In honor of Earth Day...
There are plenty of childrens' books about the environment. One of the most interesting new ones is WORLD WITHOUT FISH by Mark Kurlansky (Workman Publishing, April 2011).
Part graphic novel, part history, part science, with section headings in a very large kid-friendly font, and lots of full-color illustrations throughout, this should appeal to today's internet-savvy readers. Kurlansky touches on global warming, pollution, and overfishing as the three main culprits in why the coral reefs are dying. He offers practical suggestions that kids themselves can follow. A fun and painless way to learn.
And now for the quotes:
"Here's what an e-reader is: a battery-operated slab... one-half inch thick, perhaps with an aluminum border, rubberized back, plastic, metal, silicon, a bit of gold, plus rare metals such as columbite-tantalite (Google it) ripped from the earth, often in war-torn Africa.

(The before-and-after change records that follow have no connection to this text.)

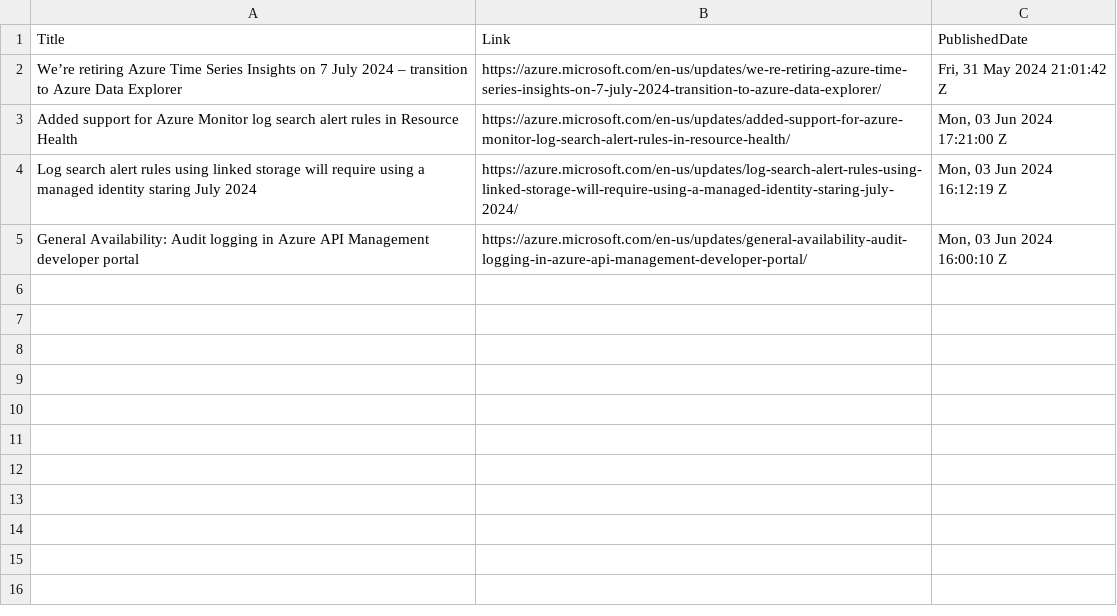
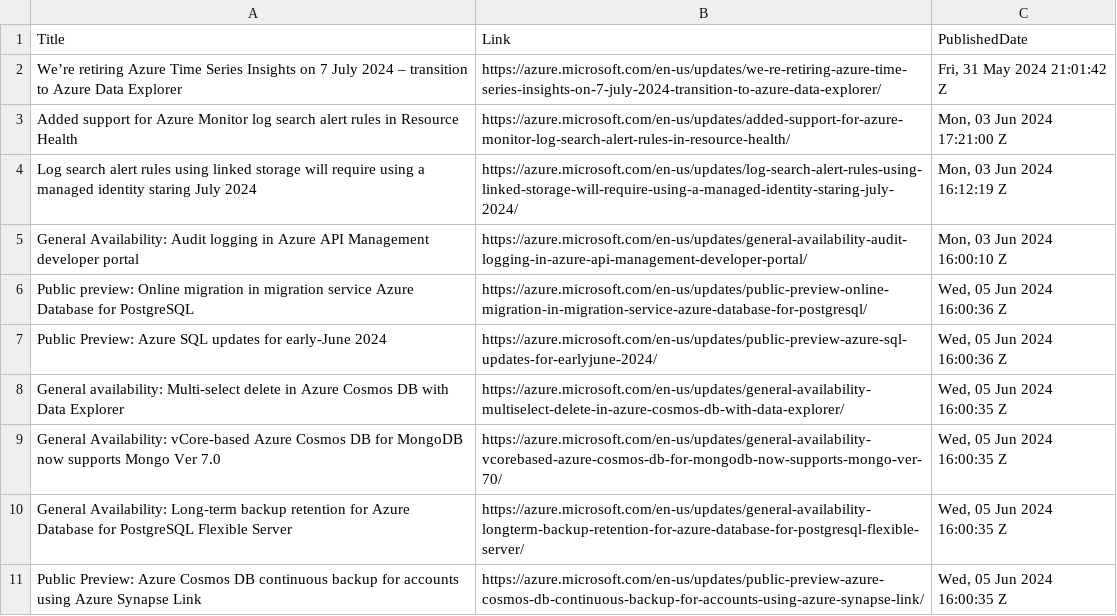
Before and after one commit to wilfriedwoivre/feedly, a CSV file: items/AzureUpdates.csv, drawn as a sheet; the diff names each change by its address in the sheet, - before the commit and + after, or states it on an @@ line.

Commit message:
Read RSS items

```diff
--- a/items/AzureUpdates.csv
+++ b/items/AzureUpdates.csv
+row 6: Public preview: Online migration in migration service Azure Database for PostgreSQL | https://azure.microsoft.com/en-us/updates/public-preview-online-migration-in-migration-service-azure-database-for-postgresql/ | Wed, 05 Jun 2024 16:00:36 Z
+row 7: Public Preview: Azure SQL updates for early-June 2024 | https://azure.microsoft.com/en-us/updates/public-preview-azure-sql-updates-for-earlyjune-2024/ | Wed, 05 Jun 2024 16:00:36 Z
+row 8: General availability: Multi-select delete in Azure Cosmos DB with Data Explorer | https://azure.microsoft.com/en-us/updates/general-availability-multiselect-delete-in-azure-cosmos-db-with-data-explorer/ | Wed, 05 Jun 2024 16:00:35 Z
+row 9: General Availability: vCore-based Azure Cosmos DB for MongoDB now supports Mongo Ver 7.0 | https://azure.microsoft.com/en-us/updates/general-availability-vcorebased-azure-cosmos-db-for-mongodb-now-supports-mongo-ver-70/ | Wed, 05 Jun 2024 16:00:35 Z
+row 10: General Availability: Long-term backup retention for Azure Database for PostgreSQL Flexible Server | https://azure.microsoft.com/en-us/updates/general-availability-longterm-backup-retention-for-azure-database-for-postgresql-flexible-server/ | Wed, 05 Jun 2024 16:00:35 Z
+row 11: Public Preview: Azure Cosmos DB continuous backup for accounts using Azure Synapse Link | https://azure.microsoft.com/en-us/updates/public-preview-azure-cosmos-db-continuous-backup-for-accounts-using-azure-synapse-link/ | Wed, 05 Jun 2024 16:00:35 Z
```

To make one e-reader requires 33 pounds of minerals, plus 79 gallons of water to refine the minerals and produce the battery and printed writing."
"Then you figure that the 100 million e-readers will be outmoded in short order, to be replaced by 100 million new and improved devices."

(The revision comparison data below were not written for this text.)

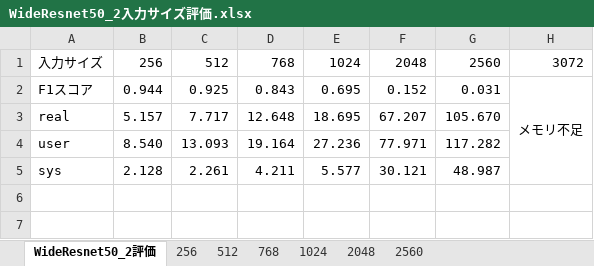
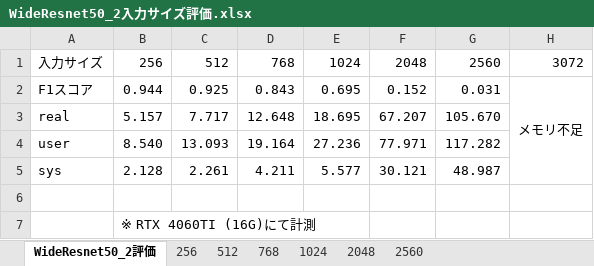
Before and after one commit to kuronekodaisuki/TensorRT, an Excel workbook: WideResNet/WideResnet50_2入力サイズ評価.xlsx, sheet WideResnet50_2評価, drawn as a sheet; values as stored, in another font and other column widths than the file's, no borders; conditional formats not drawn; the diff names each change by its address in the sheet, - before the commit and + after, or states it on an @@ line.

```diff
--- a/WideResNet/WideResnet50_2入力サイズ評価.xlsx (sheet WideResnet50_2評価)
+++ b/WideResNet/WideResnet50_2入力サイズ評価.xlsx (sheet WideResnet50_2評価)
+row 6: (empty)
+row 7:  | ※ RTX 4060TI (16G)にて計測
```
Also changed, not shown: sheet 1024, sheet 768, sheet 2048, sheet 2560, sheet 512, sheet 256.
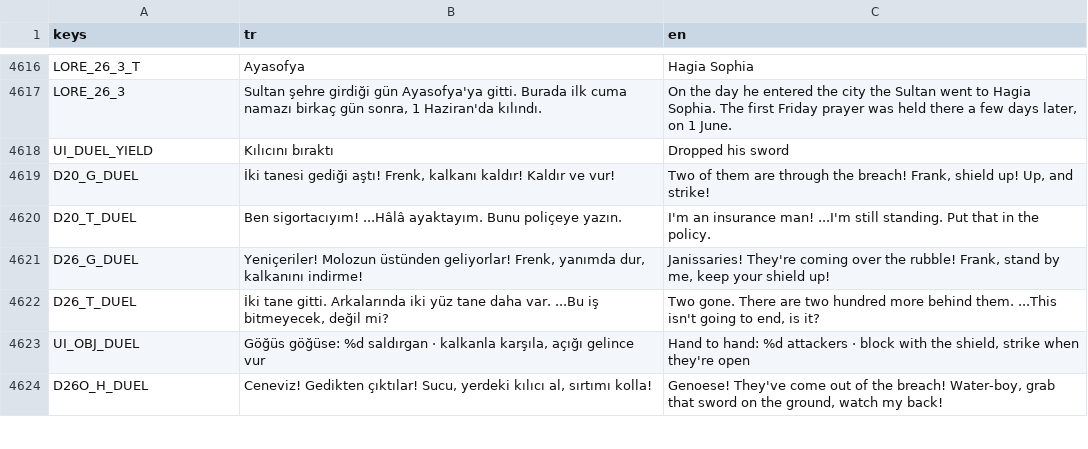
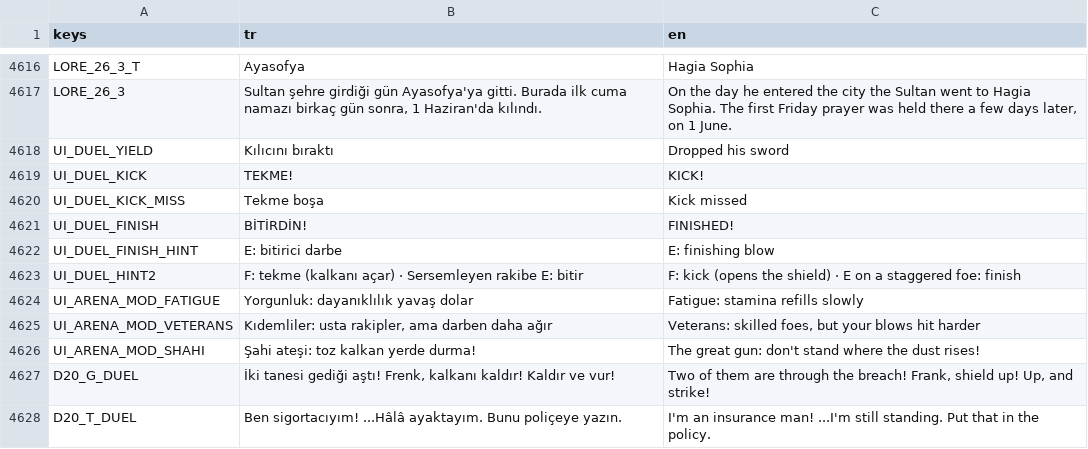
Before and after one commit to TradersEntertainment/nothistorygame, a CSV file: i18n/strings.csv, drawn as a sheet; only a part is shown, gaps mark what is left out; the shorter side is filled out with more unchanged rows; the diff names each change by its address in the sheet, - before the commit and + after, or states it on an @@ line.

```diff
--- a/i18n/strings.csv
+++ b/i18n/strings.csv
+row 4619: UI_DUEL_KICK | TEKME! | KICK!
+row 4620: UI_DUEL_KICK_MISS | Tekme boşa | Kick missed
+row 4621: UI_DUEL_FINISH | BİTİRDİN! | FINISHED!
+row 4622: UI_DUEL_FINISH_HINT | E: bitirici darbe | E: finishing blow
+row 4623: UI_DUEL_HINT2 | F: tekme (kalkanı açar) · Sersemleyen rakibe E: bitir | F: kick (opens the shield) · E on a staggered foe: finish
+row 4624: UI_ARENA_MOD_FATIGUE | Yorgunluk: dayanıklılık yavaş dolar | Fatigue: stamina refills slowly
+row 4625: UI_ARENA_MOD_VETERANS | Kıdemliler: usta rakipler, ama darben daha ağır | Veterans: skilled foes, but your blows hit harder
+row 4626: UI_ARENA_MOD_SHAHI | Şahi ateşi: toz kalkan yerde durma! | The great gun: don't stand where the dust rises!
```
Also changed, not shown: 9 other files.
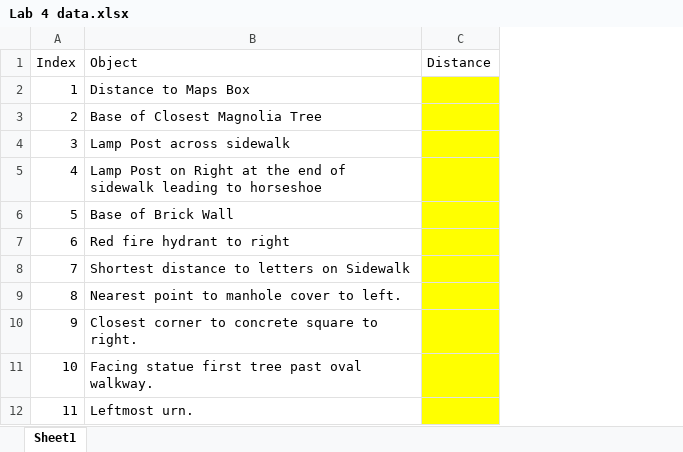
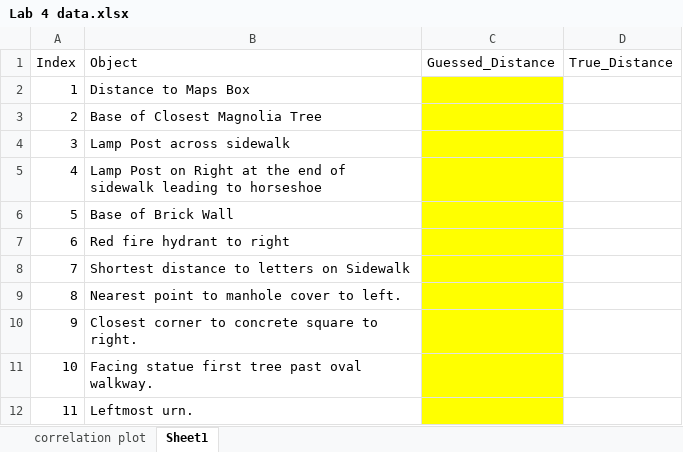
Before and after one commit to Shanlearning/Stat-201-teaching, an Excel workbook: lab4/Lab 4 data.xlsx, sheet Sheet1, drawn as a sheet; values as stored, in another font and other column widths than the file's, no borders; removed rows and columns are numbered as before the commit, all else as after; the diff names each change by its address in the sheet, - before the commit and + after, or states it on an @@ line.

```diff
--- a/lab4/Lab 4 data.xlsx (sheet Sheet1)
+++ b/lab4/Lab 4 data.xlsx (sheet Sheet1)
+sheet tab: correlation plot
-column C (Distance), empty
+column C (Guessed_Distance), empty
+column D (True_Distance), empty
```
Also changed, not shown: charts or pictures.
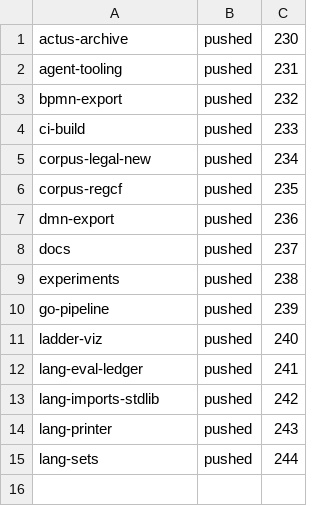
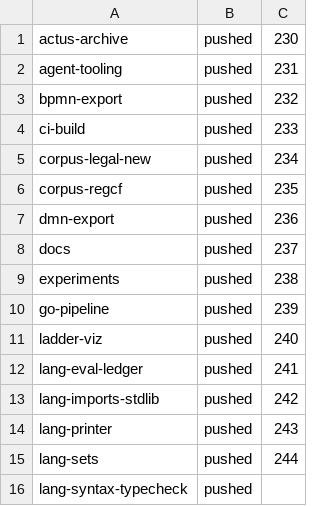
Before and after one commit to legalese/l4-ide, a TSV file: .pr-split/STATUS.tsv, drawn as a sheet; the diff names each change by its address in the sheet, - before the commit and + after, or states it on an @@ line.

```diff
--- a/.pr-split/STATUS.tsv
+++ b/.pr-split/STATUS.tsv
+row 16: lang-syntax-typecheck | pushed
```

"Here's what it takes to make a book, which... will be shared by many readers and preserved and appreciated... recycled paper, a dash of minerals, and two gallons of water. Batteries not necessary. If trees are harvested, they can be replanted."
All of the above quotes are from a PW article, "Books Without Batteries: The Negative Impacts of Technology," by Bill Henderson, April 11, 2011.

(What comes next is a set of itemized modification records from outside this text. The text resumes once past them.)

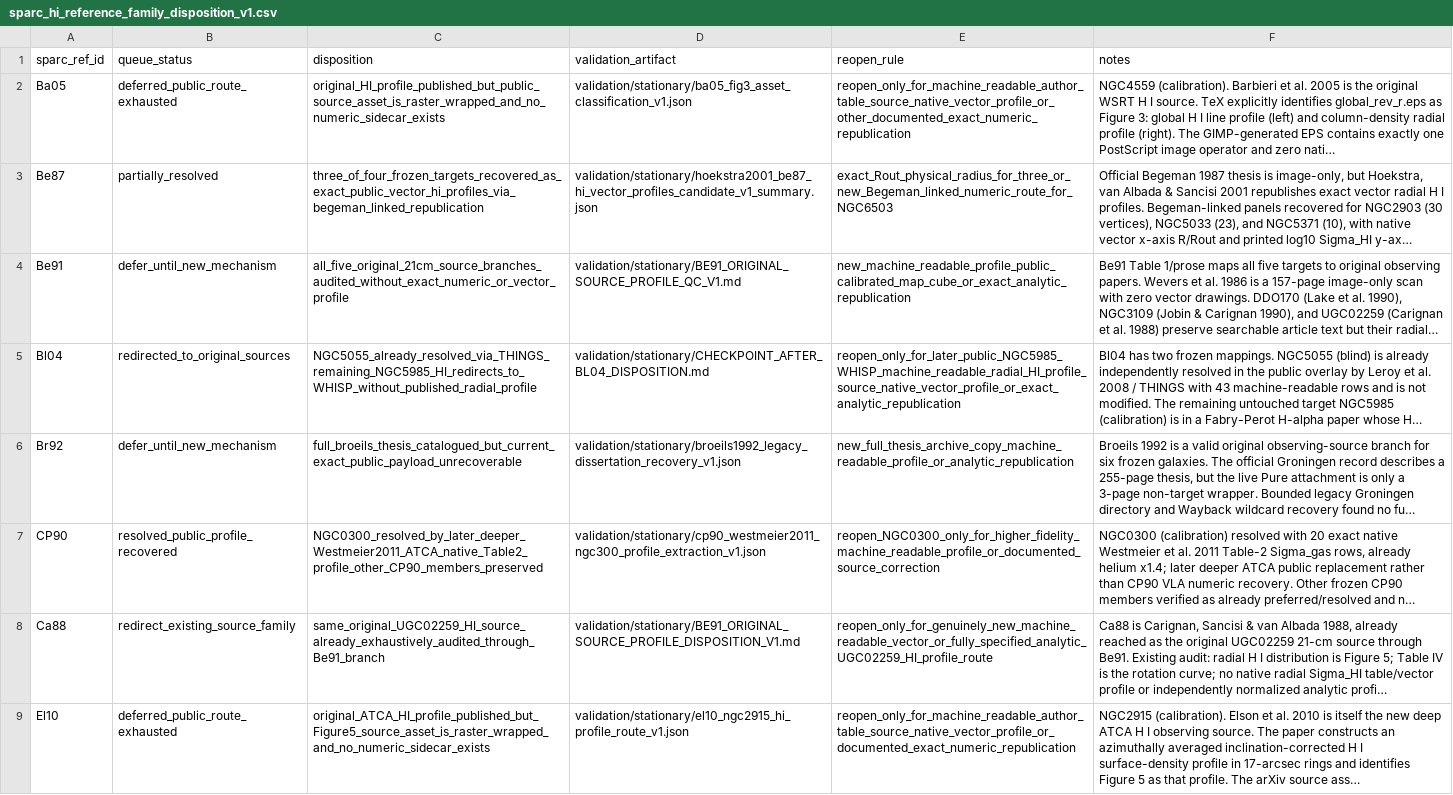
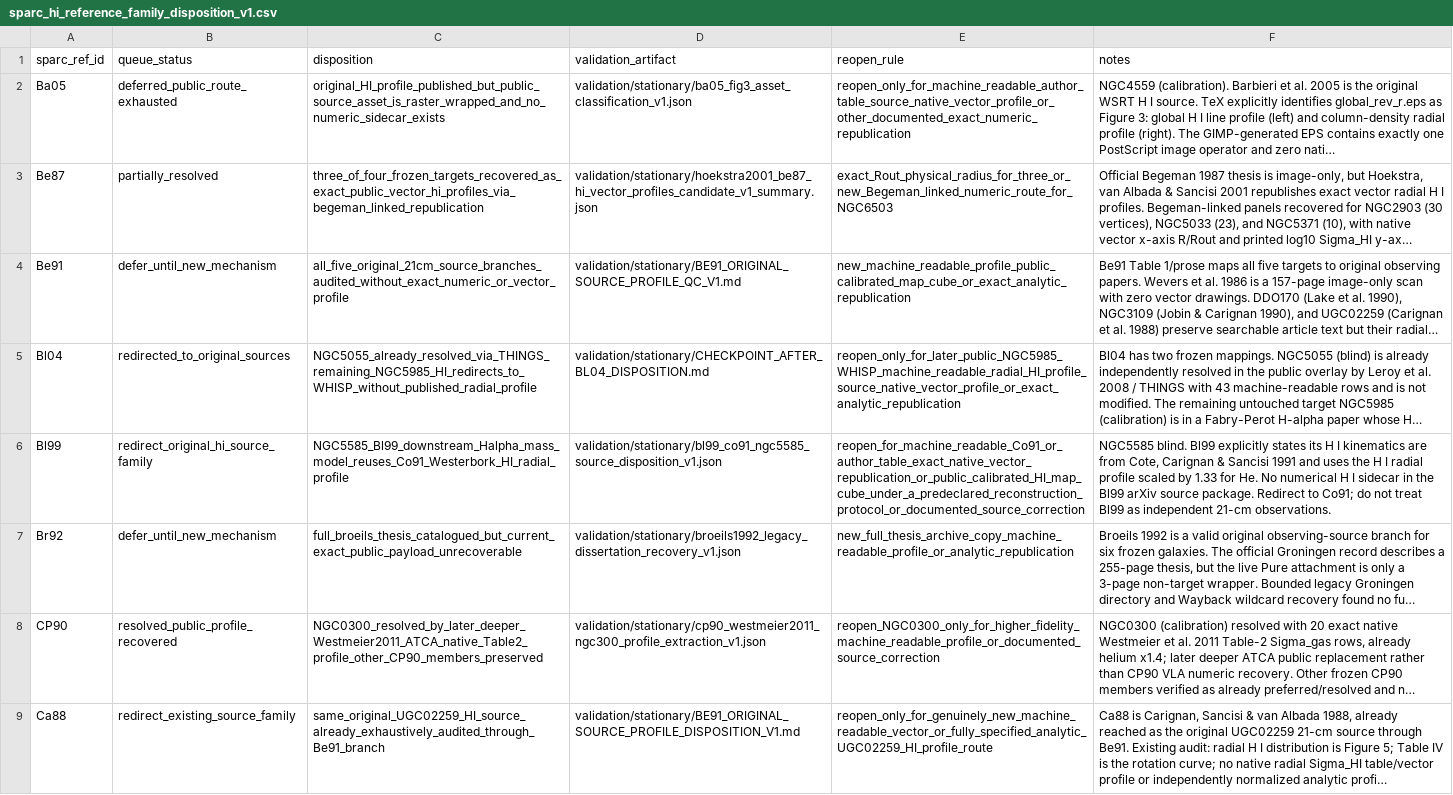
Before and after one commit to mjiresearch/persistent-geometric-states-paper1, a CSV file: data/stationary/source_reconstruction/sparc_hi_reference_family_disposition_v1.csv, drawn as a sheet; only a part is shown; the shorter side is filled out with more unchanged rows; long unchanged cells end in …; the diff covers the shown part only; the diff names each change by its address in the sheet, - before the commit and + after, or states it on an @@ line.

```diff
--- a/data/stationary/source_reconstruction/sparc_hi_reference_family_disposition_v1.csv
+++ b/data/stationary/source_reconstruction/sparc_hi_reference_family_disposition_v1.csv
+row 6: Bl99 | redirect_original_hi_source_family | NGC5585_Bl99_downstream_Halpha_mass_model_reuses_Co91_Westerbork_HI_radial_profile | validation/stationary/bl99_co91_ngc5585_source_disposition_v1.json | reopen_for_machine_readable_Co91_or_author_table_exact_native_vector_republication_or_public_calibrated_HI_map_cube_under_a_predeclared_reconstruction_protocol_or_documented_source_correction | NGC5585 blind. Bl99 explicitly states its H I kinematics are from Cote, Carignan & Sancisi 1991 and uses the H I radial profile scaled by 1.33 for He. No numerical H I sidecar in the Bl99 arXiv source package. Redirect to Co91; do not treat Bl99 as independent 21-cm observations.
```
Also changed, not shown: 1 added row elsewhere in this file, data/stationary/source_reconstruction/sparc_hi_reference_family_priority_v1.csv, 4 other files.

Henderson was summarizing a New York Times article from April 4, 2011. According to that article, "OP CHART: How Green is My I-Pad," by Daniel Goleman and Gregory Norris, "The adverse health impacts [on the general public] from making one e-reader are estimated to be 70 times greater than those for making a single book."
(I urge you to click on the links and read the full articles.)
Still enjoy your e-reader? Do you agree or disagree that e-readers are actually worse for the environment?